RECORDS TO PROCESS →
# # # #
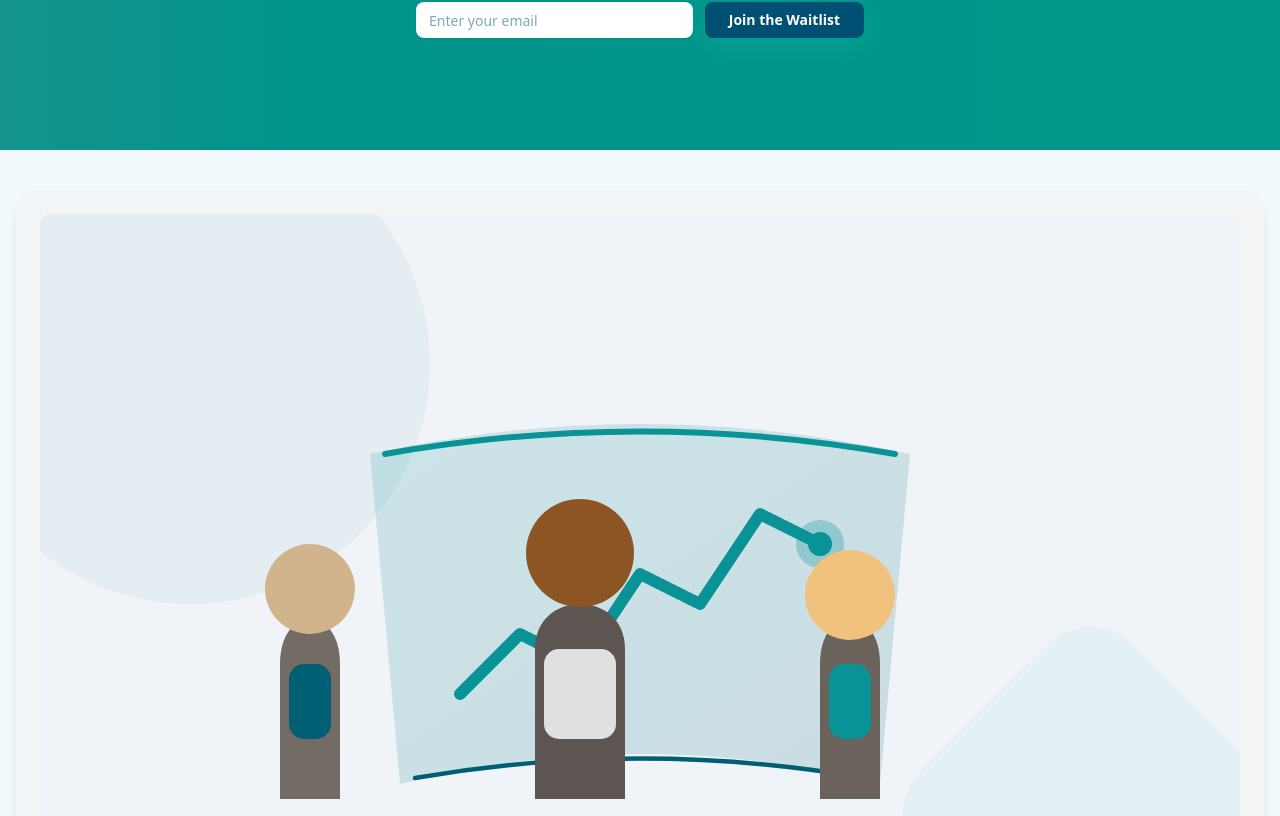
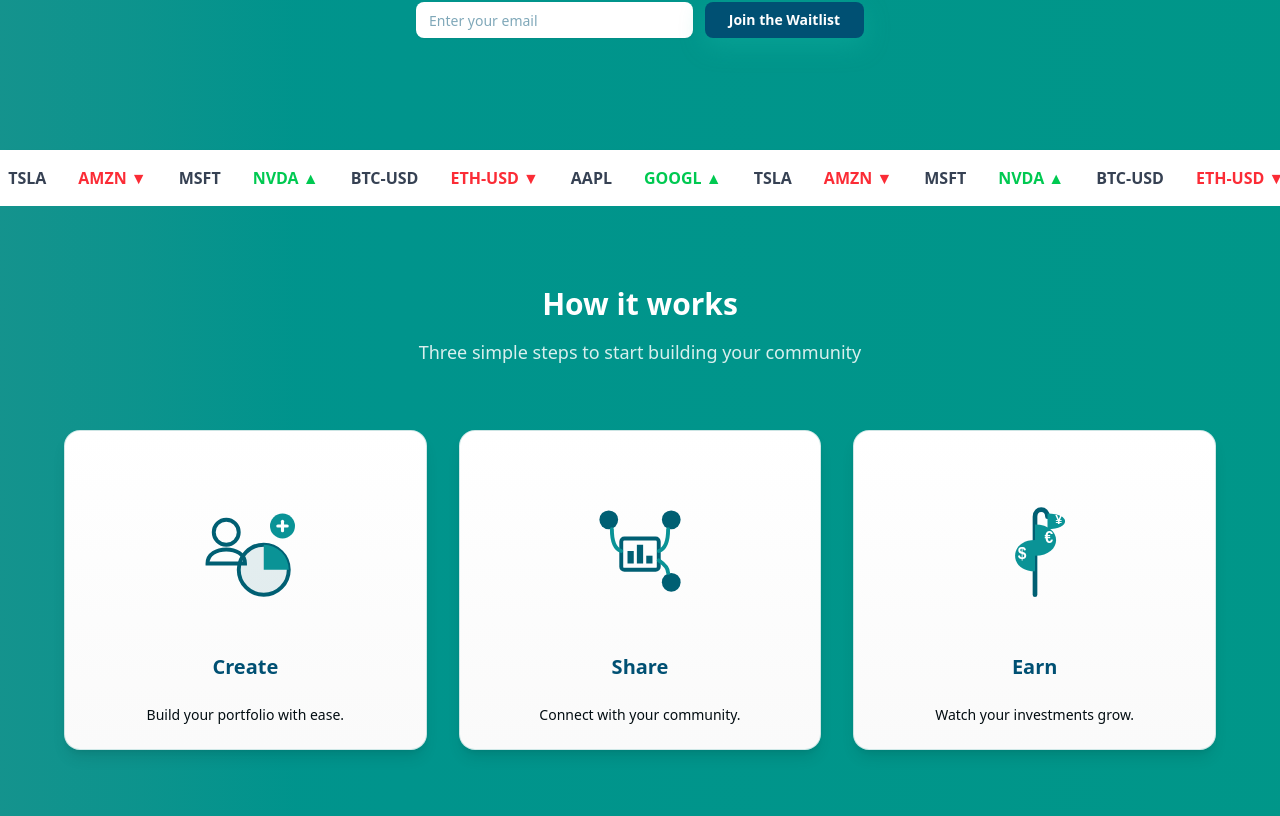
Before and after one commit to MartMello/sharefolio, a Next.js app: page / in a window 1280 px wide. Shown: the part 364-1180 px from the top of the page. Built offline with nearby package versions, Linux system fonts and the light colour scheme; no server answers.

Commit message:
landing page changes

```diff
--- a/src/app/globals.css
+++ b/src/app/globals.css
@@ -110,3 +110,12 @@
     @apply bg-background text-foreground;
   }
 }
+
+@keyframes marquee {
+  0% { transform: translateX(0%); }
+  100% { transform: translateX(-100%); }
+}
+
+.animate-marquee {
+  animation: marquee 40s linear infinite;
+}
--- a/src/app/page.tsx
+++ b/src/app/page.tsx
@@ -95,45 +95,32 @@ export default function App() {
         </div>
       </section>
 
-      {/* 1. Hero Image */}
-      <section className="px-4 py-10">
-        <div className="max-w-7xl mx-auto">
-            <div className="p-6 bg-gray-100 flex items-center justify-center rounded-2xl shadow-lg">
-                <svg viewBox="0 0 400 225" xmlns="http://www.w3.org/2000/svg" className="w-full h-auto rounded-lg">
-                    <defs>
-                        <linearGradient id="glow" x1="0%" y1="0%" x2="100%" y2="100%">
-                            <stop offset="0%" style={{ stopColor: '#0A9396', stopOpacity: 0.8 }} />
-                            <stop offset="100%" style={{ stopColor: '#005F73', stopOpacity: 0.8 }} />
-                        </linearGradient>
-                    </defs>
-                    <rect width="400" height="225" fill="#f0f4f8" />
-                    <circle cx="50" cy="50" r="80" fill="#005F73" opacity="0.05" />
-                    <rect x="300" y="150" width="100" height="100" rx="20" transform="rotate(45 350 200)" fill="#0A9396" opacity="0.05" />
-                    <path d="M 120 190 Q 200 170, 280 190 L 290 80 Q 200 60, 110 80 Z" fill="url(#glow)" opacity="0.2" />
-                    <path d="M 115 80 Q 200 65, 285 80" stroke="#0A9396" strokeWidth="2" fill="none" strokeLinecap="round" />
-                    <path d="M 125 188 Q 200 175, 275 188" stroke="#005F73" strokeWidth="1.5" fill="none" strokeLinecap="round" />
-                    <polyline points="140,160 160,140 180,150 200,120 220,130 240,100 260,110" fill="none" stroke="#0A9396" strokeWidth="4" strokeLinecap="round" strokeLinejoin="round" />
-                    <circle cx="260" cy="110" r="4" fill="#0A9396" />
-                    <circle cx="260" cy="110" r="8" fill="#0A9396" opacity="0.3" />
-                    <g transform="translate(80, 110)">
-                        <path d="M 0 85 V 40 C 0 20, 20 20, 20 40 V 85 Z" fill="#736c64" />
-                        <circle cx="10" cy="15" r="15" fill="#d2b48c" />
-                        <rect x="3" y="40" width="14" height="25" fill="#005F73" rx="5" />
-                    </g>
-                    <g transform="translate(180, 95)">
-                        <path d="M -15 100 V 50 C -15 30, 15 30, 15 50 V 100 Z" fill="#5c5552" />
-                        <circle cx="0" cy="18" r="18" fill="#8d5524" />
-                        <rect x="-12" y="50" width="24" height="30" fill="#e0e0e0" rx="5" />
-                    </g>
-                    <g transform="translate(280, 115)">
-                        <path d="M -20 80 V 35 C -20 15, 0 15, 0 35 V 80 Z" fill="#6b625c" />
-                        <circle cx="-10" cy="12" r="15" fill="#f1c27d" />
-                        <rect x="-17" y="35" width="14" height="25" fill="#0A9396" rx="5" />
-                    </g>
-                </svg>
+      {/* Add this Animated Ticker */}
+      <div className="bg-white py-4 overflow-hidden shadow-md">
+        <div className="flex animate-marquee">
+          <div className="flex items-center space-x-8 px-4 flex-shrink-0">
+            <span className="font-semibold text-gray-700">AAPL</span>
+            <span className="font-semibold text-green-500">GOOGL ▲</span>
+            <span className="font-semibold text-gray-700">TSLA</span>
+            <span className="font-semibold text-red-500">AMZN ▼</span>
+            <span className="font-semibold text-gray-700">MSFT</span>
+            <span className="font-semibold text-green-500">NVDA ▲</span>
+            <span className="font-semibold text-gray-700">BTC-USD</span>
+            <span className="font-semibold text-red-500">ETH-USD ▼</span>
+          </div>
+          {/* Duplicate the content for a seamless loop */}
+          <div className="flex items-center space-x-8 px-4 flex-shrink-0">
+            <span className="font-semibold text-gray-700">AAPL</span>
+            <span className="font-semibold text-green-500">GOOGL ▲</span>
+            <span className="font-semibold text-gray-700">TSLA</span>
+            <span className="font-semibold text-red-500">AMZN ▼</span>
+            <span className="font-semibold text-gray-700">MSFT</span>
+            <span className="font-semibold text-green-500">NVDA ▲</span>
+            <span className="font-semibold text-gray-700">BTC-USD</span>
+            <span className="font-semibold text-red-500">ETH-USD ▼</span>
           </div>
         </div>
-      </section>
+      </div>
 
       {/* HOW IT WORKS */}
       <section className="py-20 px-4 bg-gradient-to-r from-accent to-teal-600 text-white">
@@ -332,10 +319,9 @@ export default function App() {
         <div className="max-w-6xl mx-auto">
           <div className="text-center mb-8">
             <div className="flex items-center justify-center gap-2 mb-4">
-              <div className="bg-accent w-8 h-8 rounded-lg flex items-center justify-center">
-                <PieChart className="text-white w-5 h-5" />
+              <div className="flex items-center justify-center gap-2 mb-4">
+                <Image src="/logo.svg" alt="Sharefolio Logo" width={180} height={42} />
               </div>
-              <span className="text-xl text-primary font-semibold">Sharefolio</span>
             </div>
 
               <div className="flex items-center justify-center gap-2 mb-6 text-orange-600 bg-orange-50 rounded-lg p-4 max-w-2xl mx-auto">
--- a/src/components/ui/header.tsx
+++ b/src/components/ui/header.tsx
@@ -1,6 +1,7 @@
 "use client";
 
 import Link from "next/link";
+import Image from "next/image"; // Import the Image component
 import { useEffect, useState } from "react";
 import { supabase } from "@/lib/supabaseClient";
 import { Button } from "@/components/ui/button";
@@ -30,7 +31,8 @@ export default function Header() {
       <div className="max-w-6xl mx-auto px-4 py-3 flex justify-between items-center">
         {/* Logo / Home */}
         <Link href="/" className="flex items-center gap-2">
-          <span className="text-xl font-semibold text-primary">Sharefolio</span>
+          {/* Use the new logo */}
+          <Image src="/logo.svg" alt="Sharefolio Logo" width={150} height={36} priority />
         </Link>
 
         {/* Navigation */}
```
Also changed, not shown: public/logo.svg (added). Lines whose indentation alone changed are shown as unchanged.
# # # #
Could you copy each line from the listing that has the word "import" in it?

OUTPUT FOR THIS EXERCISE →
 import Link from "next/link";
+import Image from "next/image"; // Import the Image component
 import { useEffect, useState } from "react";
 import { supabase } from "@/lib/supabaseClient";
 import { Button } from "@/components/ui/button";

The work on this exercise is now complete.